Kobach, who has declined to answer questions on the contempt finding from news media, dismissed personal responsibility in comments to Breitbart. He failed to say his office never provided written instructions notifying counties of the need to send postcards or that his office argued in the weeks before last month’s hearing that the postcards weren’t necessary.
″(Robinson) wanted to make sure that all those voters got a notice telling them where there polling place is, the standard postcard that’s sent out in Kansas,” Kobach said. “And we instructed the counties to do so, but some of the counties didn’t get it done in time in the short period before the election.
“And so the judge is holding my office in contempt for the failure of counties to follow the instructions that we gave them. It’s just ridiculous.”
The Topeka Capital-Journal’s Fact Meter finds this statement to be false. Testimony from Kobach’s elections director, Bryan Caskey, makes it clear the office didn’t attempt to comply with the postcards order until after the contempt hearing.
Caskey admitted he couldn’t remember ever having a conversation with Kobach about postcards and that he didn’t even know they were part of the judge’s order. After reviewing his calendar inspired Caskey to remember giving verbal instruction to counties during a conference call in October 2016, but Robinson said his sudden recollection “strains credulity.”
When standing before the judge, Kobach offered a different explanation than the one given to Breitbart.
“Defendant himself admitted at the March 20 hearing that he understood that individuals covered by the preliminary injunction order should be treated no different from all other registered voters,” Robinson said. “And he indicated he understood the court’s expectations when he represented to the court that he personally directed his staff to ensure that the postcards would be sent, and that he would continue to notify the counties of what their responsibilities are and what the rules are.”
In the days leading up to the contempt hearing, Caskey for the first time reached out to counties to ask if they had sent postcards. He checked with four of the largest counties, and three had failed to do so.
Caskey has taken steps in the past month to ensure counties are sending postcards in advance of August primaries. His swift action suggests there was enough time between a September 2016 court hearing, when Kobach assured Robinson that postcards would be sent, and November 2016 elections.
“Kobach’s statement is plainly wrong in every respect,” said ACLU of Kansas executive director Micah Kubic. “It shows a cavalier disregard for the actual text of Judge Robinson’s order, and a total, willful misstatement of the court record. Judge Robinson is holding Kobach in contempt because he did not follow the orders she gave him, and because he repeatedly gave her assurances about what we he was doing that were untrue.”
In his comments to Breitbart, Kobach said it was surprising that Robinson agreed to a temporary injunction. But in a deposition shown during last month’s trial, Kobach said he drafted possible changes to federal law in preparation for the “eventuality” of losing the case.
After Robinson blocked enforcement of the law, people who applied through DMVs continued to be notified they would not be able to vote without proving their citizenship. The ACLU complained, and postcards were supposed to be part of the remedy.

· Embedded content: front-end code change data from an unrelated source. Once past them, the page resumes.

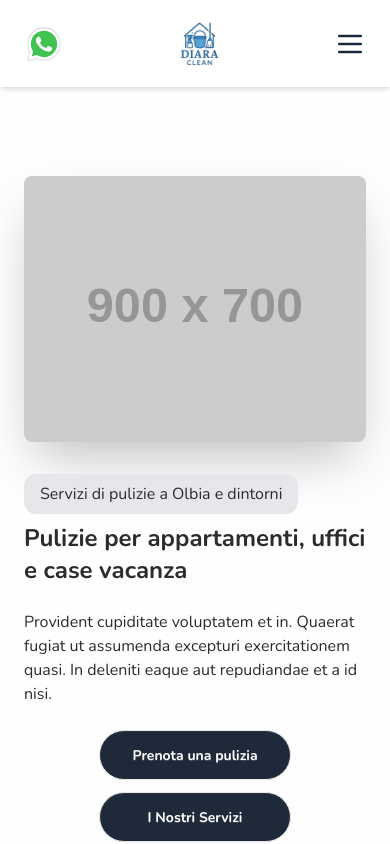
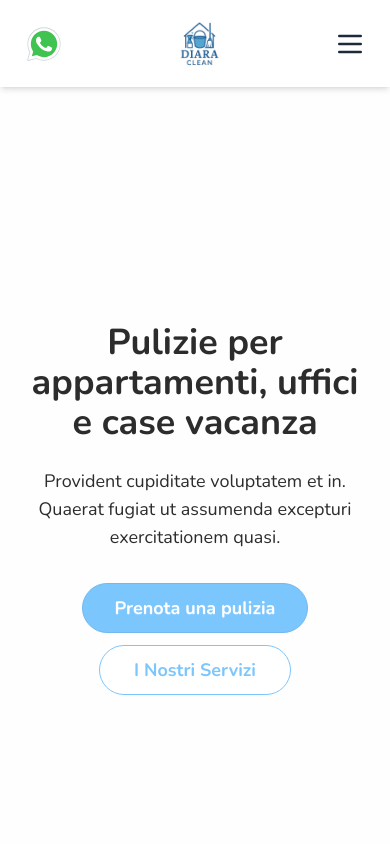
Before and after one commit to 227Faddi/diaraclean, a Next.js app: page / in a window 390 px wide. Shown: the top 844 px of the page. Built offline with nearby package versions, Linux system fonts and the light colour scheme.

Commit message:
chore: improve design and responsiveness

```diff
--- a/src/app/layout.tsx
+++ b/src/app/layout.tsx
@@ -23,7 +23,7 @@ export default function RootLayout({
   return (
     <html lang="en" className="scroll-smooth" data-theme="themelight">
       <body className={`${nunito.className} antialiased relative`}>
-        <div className="min-h-screen flex flex-col items-center bg-base-100">
+        <div className="flex flex-col items-center bg-base-100">
           <Navbar />
           {children}
         </div>
--- a/src/components/Footer.tsx
+++ b/src/components/Footer.tsx
@@ -4,13 +4,13 @@ import Link from "next/link";
 
 const Footer = () => {
   const contactInfo = [
-    { icon: <MapPin />, text: "Olbia, Sardegna, Italia" },
     { icon: <Phone />, text: "+39 123 456 7890", href: "tel:+391234567890" },
     {
       icon: <Mail />,
       text: "info@diaraclean.com",
       href: "mailto:info@diaraclean.com",
     },
+    { icon: <MapPin />, text: "Olbia & Costa Smeralda" },
   ];
 
   return (
--- a/src/components/Navbar.tsx
+++ b/src/components/Navbar.tsx
@@ -1,5 +1,6 @@
 "use client";
 
+import { DATA } from "@/data";
 import { Mail, MapPin, Menu, Phone, X } from "lucide-react";
 import Image from "next/image";
 import Link from "next/link";
@@ -15,31 +16,31 @@ const Navbar = () => {
   const contactInfo = [
     {
       icon: <Phone size={16} />,
-      text: "+39 123 456 7890",
-      href: "tel:+391234567890",
+      text: DATA.phone,
+      href: DATA.phoneHref,
     },
     {
       icon: <Mail size={16} />,
-      text: "info@diaraclean.com",
-      href: "mailto:info@diaraclean.com",
+      text: DATA.email,
+      href: DATA.emailHref,
     },
-    { icon: <MapPin size={16} />, text: "Olbia, IT" },
+    { icon: <MapPin size={16} />, text: DATA.location },
   ];
 
   const navLinks = [
     { href: "#services", label: "Servizi" },
-    { href: "#reviews", label: "Recensioni" },
+    // { href: "#reviews", label: "Recensioni" },
     { href: "#faq", label: "FAQ" },
     { href: "#cta", label: "Contatti" },
   ];
 
   return (
     <>
-      <div className="w-full hidden md:block bg-primary text-white py-2 text-md">
+      <div className="w-full hidden md:block bg-primary text-white py-2 lg:text-lg">
         <div className="container mx-auto px-4 md:px-16 flex justify-center items-center">
           <ul className="flex gap-8 items-center">
             {contactInfo.map((item, index) => (
-              <li className="flex items-center space-x-2 text-lg" key={index}>
+              <li className="flex items-center space-x-2" key={index}>
                 {item.icon}
                 {item.href ? (
                   <Link href={item.href} className="space-x-2 hover:underline">
@@ -64,7 +65,7 @@ const Navbar = () => {
         <nav className="px-6 sm:px-16 md:px-8 2xl:px-24 py-4 flex justify-center items-center">
           <div className="container w-full flex items-center justify-between mx-auto">
             <div className="md:hidden">
-              <Link href="tel:+393510129432">
+              <Link href={DATA.phone}>
                 <WhatsAppIcon />
               </Link>
             </div>
@@ -76,20 +77,20 @@ const Navbar = () => {
                   width={55}
                   height={55}
                 />
-                <span className="hidden md:block text-2xl font-bold text-gray-600">
+                <span className="hidden md:block text-xl lg:text-2xl font-bold text-gray-600">
                   DiaraClean
                 </span>
               </Link>
             </div>
 
             {/* Desktop Menu */}
-            <div className="hidden md:flex items-center space-x-8">
-              <ul className="flex items-center space-x-8">
+            <div className="hidden md:flex items-center space-x-12 2xl:space-x-20">
+              <ul className="flex items-center space-x-8 2xl:space-x-12">
                 {navLinks.map((link) => (
                   <li key={link.href}>
                     <Link
                       href={link.href}
-                      className="text-gray-600 hover:text-primary transition-colors duration-300"
+                      className="text-gray-600 hover:text-primary transition-colors duration-300 lg:text-md"
                     >
                       {link.label}
                     </Link>
@@ -97,8 +98,8 @@ const Navbar = () => {
                 ))}
               </ul>
               <Link
-                href="#cta"
-                className="btn btn-primary rounded-full px-6 text-white"
+                href={DATA.whatsApp}
+                className="btn btn-primary rounded-full px-6 text-white lg:text-xl"
               >
                 Prenota Ora
               </Link>
@@ -130,7 +131,7 @@ const Navbar = () => {
                 <Link
                   href={link.href}
                   onClick={toggleMenu}
-                  className="text-2xl text-gray-800 hover:text-primary transition-colors duration-300"
+                  className="text-gray-800 hover:text-primary transition-colors duration-300"
                 >
                   {link.label}
                 </Link>
@@ -138,9 +139,9 @@ const Navbar = () => {
             ))}
           </ul>
           <Link
-            href="https://wa.me/393520129432"
+            href={DATA.whatsApp}
             onClick={toggleMenu}
-            className="btn btn-primary rounded-full px-8 mt-12 text-lg text-white"
+            className="btn btn-primary rounded-full px-8 mt-12 text-white"
           >
             Prenota Ora
           </Link>
@@ -178,9 +179,9 @@ const WhatsAppIcon = () => {
       ></path>
       <path
         fill="#fff"
-        fill-rule="evenodd"
+        fillRule="evenodd"
         d="M19.268,16.045c-0.355-0.79-0.729-0.806-1.068-0.82c-0.277-0.012-0.593-0.011-0.909-0.011c-0.316,0-0.83,0.119-1.265,0.594c-0.435,0.475-1.661,1.622-1.661,3.956c0,2.334,1.7,4.59,1.937,4.906c0.237,0.316,3.282,5.259,8.104,7.161c4.007,1.58,4.823,1.266,5.693,1.187c0.87-0.079,2.807-1.147,3.202-2.255c0.395-1.108,0.395-2.057,0.277-2.255c-0.119-0.198-0.435-0.316-0.909-0.554s-2.807-1.385-3.242-1.543c-0.435-0.158-0.751-0.237-1.068,0.238c-0.316,0.474-1.225,1.543-1.502,1.859c-0.277,0.317-0.554,0.357-1.028,0.119c-0.474-0.238-2.002-0.738-3.815-2.354c-1.41-1.257-2.362-2.81-2.639-3.285c-0.277-0.474-0.03-0.731,0.208-0.968c0.213-0.213,0.474-0.554,0.712-0.831c0.237-0.277,0.316-0.475,0.474-0.791c0.158-0.317,0.079-0.594-0.04-0.831C20.612,19.329,19.69,16.983,19.268,16.045z"
-        clip-rule="evenodd"
+        clipRule="evenodd"
       ></path>
     </svg>
   );
--- a/src/components/sections/Hero.tsx
+++ b/src/components/sections/Hero.tsx
@@ -1,37 +1,38 @@
+import { DATA } from "@/data";
+import Image from "next/image";
 import Link from "next/link";
-
 const Hero = () => {
   return (
-    <div className="hero min-h-screen px-2 sm:px-6">
-      <div className="hero-content flex-col lg:flex-row-reverse gap-8">
-        <picture className="lg:max-w-xl lg:w-1/2">
-          <img
-            src="https://placehold.co/900x700"
-            className="w-full rounded-lg shadow-2xl"
+    <div className="flex justify-center min-h-screen px-2 sm:px-6">
+      <div className="hero-content flex-col lg:flex-row-reverse gap-8 justify-center items-center">
+        <picture className="hidden lg:block lg:flex-1 w-full relative h-2/3 max-h-[800px] rounded-3xl border-4 border-secondary overflow-hidden">
+          <Image
+            fill
+            src="/hero.jpg"
+            className="w-full h-full object-cover"
+            alt={""}
           />
         </picture>
-        <div className="space-y-2">
-          <p className="bg-neutral text-base-content p-2 px-4 rounded-xl w-fit">
-            Servizi di pulizie a Olbia e dintorni
-          </p>
-          <h1 className="text-2xl lg:text-7xl font-bold">
-            Pulizie per appartamenti, uffici e case vacanza
-          </h1>
-          <p className="py-4 lg:text-2xl">
-            Provident cupiditate voluptatem et in. Quaerat fugiat ut assumenda
-            excepturi exercitationem quasi. In deleniti eaque aut repudiandae et
-            a id nisi.
-          </p>
+        <div className="flex-1 flex flex-col justify-center gap-4 sm:px-6 md:px-14 lg:px-0">
+          <div className="space-y-2 text-center md:text-left">
+            <h1 className="text-4xl sm:text-5xl md:text-6xl lg:text-7xl font-bold">
+              Pulizie per appartamenti, uffici e case vacanza
+            </h1>
+            <p className="py-4 text-lg lg:text-2xl">
+              Provident cupiditate voluptatem et in. Quaerat fugiat ut assumenda
+              excepturi exercitationem quasi.
+            </p>
+          </div>
           <div className="flex flex-col md:flex-row items-center gap-3">
             <Link
-              href="#"
-              className="btn bg-gray-800 hover:bg-gray-950 rounded-full px-8 py-6 lg:text-lg text-white min-w-48"
+              href={DATA.whatsApp}
+              className="btn btn-primary rounded-full px-8 py-6 text-white text-lg lg:text-xl min-w-48 shadow-none"
             >
               Prenota una pulizia
             </Link>
             <Link
               href="#services"
-              className="btn bg-gray-800 hover:bg-gray-950 rounded-full px-8 py-6 lg:text-lg text-white min-w-48"
+              className="btn bg-white border-primary text-primary hover:bg-gray-50 shadow-none rounded-full px-8 py-6 text-lg lg:text-xl min-w-48"
             >
               I Nostri Servizi
             </Link>
--- a/src/components/sections/Info.tsx
+++ b/src/components/sections/Info.tsx
@@ -38,7 +38,7 @@ const Info = () => {
             quella straordinaria.
           </p>
         </div>
-        <div className="grid grid-cols-1 md:grid-cols-3 lg:grid-cols-3 gap-16">
+        <div className="grid grid-cols-1 md:grid-cols-3 lg:grid-cols-3 gap-16 place-items-center">
           {info.map((item, index) => (
             <InfoCard
               key={index}
--- a/src/components/sections/Services.tsx
+++ b/src/components/sections/Services.tsx
@@ -36,7 +36,7 @@ const Services = () => {
             quella straordinaria.
           </p>
         </div>
-        <div className="grid grid-cols-1 md:grid-cols-2 lg:grid-cols-2 gap-8">
+        <div className="grid grid-cols-1 md:grid-cols-2 lg:grid-cols-2 gap-12 place-items-center">
           {services.map((service, index) => (
             <ServiceCard
               key={index}
--- /dev/null
+++ b/src/data/index.ts
@@ -0,0 +1,8 @@
+export const DATA = {
+  phone: "+1 123-456-7890",
+  phoneHref: "tel:+391234567890",
+  email: "info@diaraclean.com",
+  emailHref: "mailto:info@diaraclean.com",
+  whatsApp: "https://wa.me/393520129432",
+  location: "Olbia & Costa Smeralda",
+};
```
Also changed, not shown: 1 other file (tests, documents, lock files or other folders).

During his contempt hearing, Robinson scolded Kobach for having “to police this over and over again.”
“But of course,” Kobach told Breitbart, “you read the left-wing editorials and papers and, ‘Oh my goodness! He’s held in contempt. He must have done something really terrible.’ When really all it is, is some counties that didn’t send out both postcards, they only sent out one postcard.”